**Work to complete:**
The entries must be restated exactly as written.

**Records for this task:**
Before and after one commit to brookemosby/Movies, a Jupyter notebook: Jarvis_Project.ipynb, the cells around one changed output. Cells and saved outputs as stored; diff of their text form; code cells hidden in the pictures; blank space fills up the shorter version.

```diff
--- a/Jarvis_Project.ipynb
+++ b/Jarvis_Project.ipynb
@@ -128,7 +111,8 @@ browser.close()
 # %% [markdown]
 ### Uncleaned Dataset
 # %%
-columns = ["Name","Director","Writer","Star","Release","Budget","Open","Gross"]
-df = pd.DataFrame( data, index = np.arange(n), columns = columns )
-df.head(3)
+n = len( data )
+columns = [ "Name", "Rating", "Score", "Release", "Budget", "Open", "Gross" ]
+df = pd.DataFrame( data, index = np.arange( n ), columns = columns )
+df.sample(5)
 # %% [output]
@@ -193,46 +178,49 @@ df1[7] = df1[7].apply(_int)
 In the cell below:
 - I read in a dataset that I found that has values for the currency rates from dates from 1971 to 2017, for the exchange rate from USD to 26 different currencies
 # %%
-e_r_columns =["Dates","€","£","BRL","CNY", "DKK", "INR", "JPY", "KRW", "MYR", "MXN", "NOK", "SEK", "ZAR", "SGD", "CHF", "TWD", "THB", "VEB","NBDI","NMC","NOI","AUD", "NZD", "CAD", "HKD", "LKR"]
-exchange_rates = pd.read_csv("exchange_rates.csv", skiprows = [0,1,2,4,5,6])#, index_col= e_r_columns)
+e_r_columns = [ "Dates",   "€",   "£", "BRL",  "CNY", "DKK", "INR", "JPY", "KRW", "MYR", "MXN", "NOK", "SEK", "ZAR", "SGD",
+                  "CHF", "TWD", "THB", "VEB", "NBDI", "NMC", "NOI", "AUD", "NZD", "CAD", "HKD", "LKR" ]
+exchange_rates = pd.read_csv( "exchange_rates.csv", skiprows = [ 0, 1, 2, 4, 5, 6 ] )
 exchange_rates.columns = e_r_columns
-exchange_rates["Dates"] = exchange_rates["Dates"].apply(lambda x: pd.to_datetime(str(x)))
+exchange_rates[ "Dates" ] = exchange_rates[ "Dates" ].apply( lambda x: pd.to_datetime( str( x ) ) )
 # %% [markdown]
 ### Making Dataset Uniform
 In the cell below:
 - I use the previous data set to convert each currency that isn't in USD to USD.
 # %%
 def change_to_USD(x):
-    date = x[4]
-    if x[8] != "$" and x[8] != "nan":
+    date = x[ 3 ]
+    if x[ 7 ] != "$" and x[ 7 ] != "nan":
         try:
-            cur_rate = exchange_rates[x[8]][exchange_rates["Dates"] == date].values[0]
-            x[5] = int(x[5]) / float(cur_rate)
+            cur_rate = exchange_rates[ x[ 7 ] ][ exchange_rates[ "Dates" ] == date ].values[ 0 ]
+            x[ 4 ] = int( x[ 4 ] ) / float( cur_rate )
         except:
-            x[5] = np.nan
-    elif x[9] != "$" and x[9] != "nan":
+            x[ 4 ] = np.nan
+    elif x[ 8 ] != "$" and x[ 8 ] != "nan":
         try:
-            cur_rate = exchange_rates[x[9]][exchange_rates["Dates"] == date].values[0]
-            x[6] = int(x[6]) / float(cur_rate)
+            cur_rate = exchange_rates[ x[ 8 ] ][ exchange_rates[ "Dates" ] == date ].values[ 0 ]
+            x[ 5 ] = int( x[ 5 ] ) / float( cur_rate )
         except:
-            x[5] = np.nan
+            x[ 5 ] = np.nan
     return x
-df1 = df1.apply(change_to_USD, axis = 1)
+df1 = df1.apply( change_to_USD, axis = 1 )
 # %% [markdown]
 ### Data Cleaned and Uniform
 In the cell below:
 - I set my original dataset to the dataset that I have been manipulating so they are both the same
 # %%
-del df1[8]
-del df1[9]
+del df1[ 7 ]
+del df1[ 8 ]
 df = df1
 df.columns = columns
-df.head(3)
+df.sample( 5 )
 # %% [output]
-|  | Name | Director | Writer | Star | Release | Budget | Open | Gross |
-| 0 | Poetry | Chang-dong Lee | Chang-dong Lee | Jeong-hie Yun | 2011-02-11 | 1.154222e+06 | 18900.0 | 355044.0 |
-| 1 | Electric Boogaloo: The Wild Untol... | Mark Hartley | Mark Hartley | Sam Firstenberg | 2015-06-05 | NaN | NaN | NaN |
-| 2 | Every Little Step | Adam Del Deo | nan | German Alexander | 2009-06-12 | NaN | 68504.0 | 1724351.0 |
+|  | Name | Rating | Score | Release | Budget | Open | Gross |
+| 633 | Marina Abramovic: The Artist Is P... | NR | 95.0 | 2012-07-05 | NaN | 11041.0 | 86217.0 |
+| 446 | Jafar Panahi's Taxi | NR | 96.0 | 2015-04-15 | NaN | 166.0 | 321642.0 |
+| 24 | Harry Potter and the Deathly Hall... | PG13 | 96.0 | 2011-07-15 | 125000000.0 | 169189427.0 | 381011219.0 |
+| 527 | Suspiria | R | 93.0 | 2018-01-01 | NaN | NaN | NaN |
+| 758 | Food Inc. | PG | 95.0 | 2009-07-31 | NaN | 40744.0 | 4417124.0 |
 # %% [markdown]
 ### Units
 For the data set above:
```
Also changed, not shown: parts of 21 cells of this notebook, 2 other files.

**Answer:**
Before and after one commit to brookemosby/Movies, a Jupyter notebook: Jarvis_Project.ipynb, the cells around one changed output. Cells and saved outputs as stored; diff of their text form; code cells hidden in the pictures; blank space fills up the shorter version.

```diff
--- a/Jarvis_Project.ipynb
+++ b/Jarvis_Project.ipynb
@@ -128,7 +111,8 @@ browser.close()
 # %% [markdown]
 ### Uncleaned Dataset
 # %%
-columns = ["Name","Director","Writer","Star","Release","Budget","Open","Gross"]
-df = pd.DataFrame( data, index = np.arange(n), columns = columns )
-df.head(3)
+n = len( data )
+columns = [ "Name", "Rating", "Score", "Release", "Budget", "Open", "Gross" ]
+df = pd.DataFrame( data, index = np.arange( n ), columns = columns )
+df.sample(5)
 # %% [output]
@@ -193,46 +178,49 @@ df1[7] = df1[7].apply(_int)
 In the cell below:
 - I read in a dataset that I found that has values for the currency rates from dates from 1971 to 2017, for the exchange rate from USD to 26 different currencies
 # %%
-e_r_columns =["Dates","€","£","BRL","CNY", "DKK", "INR", "JPY", "KRW", "MYR", "MXN", "NOK", "SEK", "ZAR", "SGD", "CHF", "TWD", "THB", "VEB","NBDI","NMC","NOI","AUD", "NZD", "CAD", "HKD", "LKR"]
-exchange_rates = pd.read_csv("exchange_rates.csv", skiprows = [0,1,2,4,5,6])#, index_col= e_r_columns)
+e_r_columns = [ "Dates",   "€",   "£", "BRL",  "CNY", "DKK", "INR", "JPY", "KRW", "MYR", "MXN", "NOK", "SEK", "ZAR", "SGD",
+                  "CHF", "TWD", "THB", "VEB", "NBDI", "NMC", "NOI", "AUD", "NZD", "CAD", "HKD", "LKR" ]
+exchange_rates = pd.read_csv( "exchange_rates.csv", skiprows = [ 0, 1, 2, 4, 5, 6 ] )
 exchange_rates.columns = e_r_columns
-exchange_rates["Dates"] = exchange_rates["Dates"].apply(lambda x: pd.to_datetime(str(x)))
+exchange_rates[ "Dates" ] = exchange_rates[ "Dates" ].apply( lambda x: pd.to_datetime( str( x ) ) )
 # %% [markdown]
 ### Making Dataset Uniform
 In the cell below:
 - I use the previous data set to convert each currency that isn't in USD to USD.
 # %%
 def change_to_USD(x):
-    date = x[4]
-    if x[8] != "$" and x[8] != "nan":
+    date = x[ 3 ]
+    if x[ 7 ] != "$" and x[ 7 ] != "nan":
         try:
-            cur_rate = exchange_rates[x[8]][exchange_rates["Dates"] == date].values[0]
-            x[5] = int(x[5]) / float(cur_rate)
+            cur_rate = exchange_rates[ x[ 7 ] ][ exchange_rates[ "Dates" ] == date ].values[ 0 ]
+            x[ 4 ] = int( x[ 4 ] ) / float( cur_rate )
         except:
-            x[5] = np.nan
-    elif x[9] != "$" and x[9] != "nan":
+            x[ 4 ] = np.nan
+    elif x[ 8 ] != "$" and x[ 8 ] != "nan":
         try:
-            cur_rate = exchange_rates[x[9]][exchange_rates["Dates"] == date].values[0]
-            x[6] = int(x[6]) / float(cur_rate)
+            cur_rate = exchange_rates[ x[ 8 ] ][ exchange_rates[ "Dates" ] == date ].values[ 0 ]
+            x[ 5 ] = int( x[ 5 ] ) / float( cur_rate )
         except:
-            x[5] = np.nan
+            x[ 5 ] = np.nan
     return x
-df1 = df1.apply(change_to_USD, axis = 1)
+df1 = df1.apply( change_to_USD, axis = 1 )
 # %% [markdown]
 ### Data Cleaned and Uniform
 In the cell below:
 - I set my original dataset to the dataset that I have been manipulating so they are both the same
 # %%
-del df1[8]
-del df1[9]
+del df1[ 7 ]
+del df1[ 8 ]
 df = df1
 df.columns = columns
-df.head(3)
+df.sample( 5 )
 # %% [output]
-|  | Name | Director | Writer | Star | Release | Budget | Open | Gross |
-| 0 | Poetry | Chang-dong Lee | Chang-dong Lee | Jeong-hie Yun | 2011-02-11 | 1.154222e+06 | 18900.0 | 355044.0 |
-| 1 | Electric Boogaloo: The Wild Untol... | Mark Hartley | Mark Hartley | Sam Firstenberg | 2015-06-05 | NaN | NaN | NaN |
-| 2 | Every Little Step | Adam Del Deo | nan | German Alexander | 2009-06-12 | NaN | 68504.0 | 1724351.0 |
+|  | Name | Rating | Score | Release | Budget | Open | Gross |
+| 633 | Marina Abramovic: The Artist Is P... | NR | 95.0 | 2012-07-05 | NaN | 11041.0 | 86217.0 |
+| 446 | Jafar Panahi's Taxi | NR | 96.0 | 2015-04-15 | NaN | 166.0 | 321642.0 |
+| 24 | Harry Potter and the Deathly Hall... | PG13 | 96.0 | 2011-07-15 | 125000000.0 | 169189427.0 | 381011219.0 |
+| 527 | Suspiria | R | 93.0 | 2018-01-01 | NaN | NaN | NaN |
+| 758 | Food Inc. | PG | 95.0 | 2009-07-31 | NaN | 40744.0 | 4417124.0 |
 # %% [markdown]
 ### Units
 For the data set above:
```
Also changed, not shown: parts of 21 cells of this notebook, 2 other files.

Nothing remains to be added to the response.